Directions: In the copy, include every entry exactly but none of the pictures.

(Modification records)
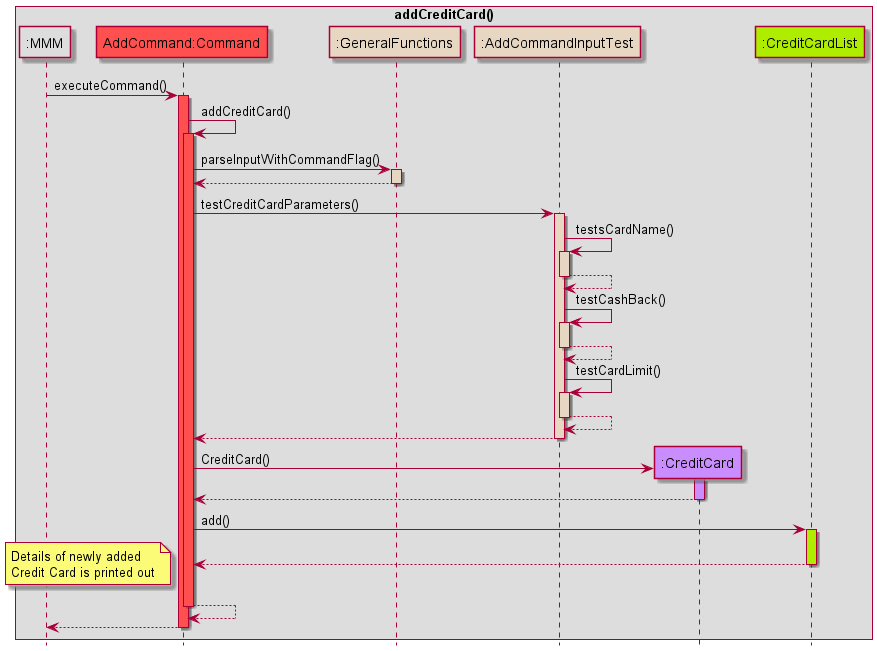
This is docs/images/Add_Credit_Card_Command_Sequence_Diagram.png from nus-cs2113-AY2122S2/tp, a PlantUML export, as it was before one commit.
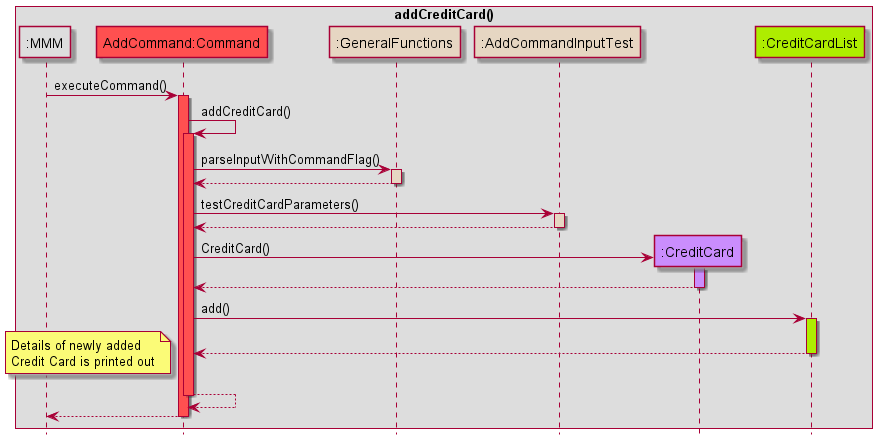
The same file after the commit.

Change to the diagram source:
```diff
@@ -23,23 +23,7 @@
 deactivate GeneralFunctions
 
 AddCommand -> AddCommandInputTest: testCreditCardParameters()
-
 activate AddCommandInputTest HELPER_COLOUR
-
-AddCommandInputTest -> AddCommandInputTest: testsCardName()
-activate AddCommandInputTest HELPER_COLOUR
-AddCommandInputTest --> AddCommandInputTest
-deactivate AddCommandInputTest
-
-AddCommandInputTest -> AddCommandInputTest: testCashBack()
-activate AddCommandInputTest HELPER_COLOUR
-AddCommandInputTest --> AddCommandInputTest
-deactivate AddCommandInputTest
-
-AddCommandInputTest -> AddCommandInputTest: testCardLimit()
-activate AddCommandInputTest HELPER_COLOUR
-AddCommandInputTest --> AddCommandInputTest
-deactivate AddCommandInputTest
 
 AddCommandInputTest --> AddCommand
 deactivate AddCommandInputTest
```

Your solution:
This is docs/images/Add_Credit_Card_Command_Sequence_Diagram.png from nus-cs2113-AY2122S2/tp, a PlantUML export, as it was before one commit.
The same file after the commit.

Change to the diagram source:
```diff
@@ -23,23 +23,7 @@
 deactivate GeneralFunctions
 
 AddCommand -> AddCommandInputTest: testCreditCardParameters()
-
 activate AddCommandInputTest HELPER_COLOUR
-
-AddCommandInputTest -> AddCommandInputTest: testsCardName()
-activate AddCommandInputTest HELPER_COLOUR
-AddCommandInputTest --> AddCommandInputTest
-deactivate AddCommandInputTest
-
-AddCommandInputTest -> AddCommandInputTest: testCashBack()
-activate AddCommandInputTest HELPER_COLOUR
-AddCommandInputTest --> AddCommandInputTest
-deactivate AddCommandInputTest
-
-AddCommandInputTest -> AddCommandInputTest: testCardLimit()
-activate AddCommandInputTest HELPER_COLOUR
-AddCommandInputTest --> AddCommandInputTest
-deactivate AddCommandInputTest
 
 AddCommandInputTest --> AddCommand
 deactivate AddCommandInputTest
```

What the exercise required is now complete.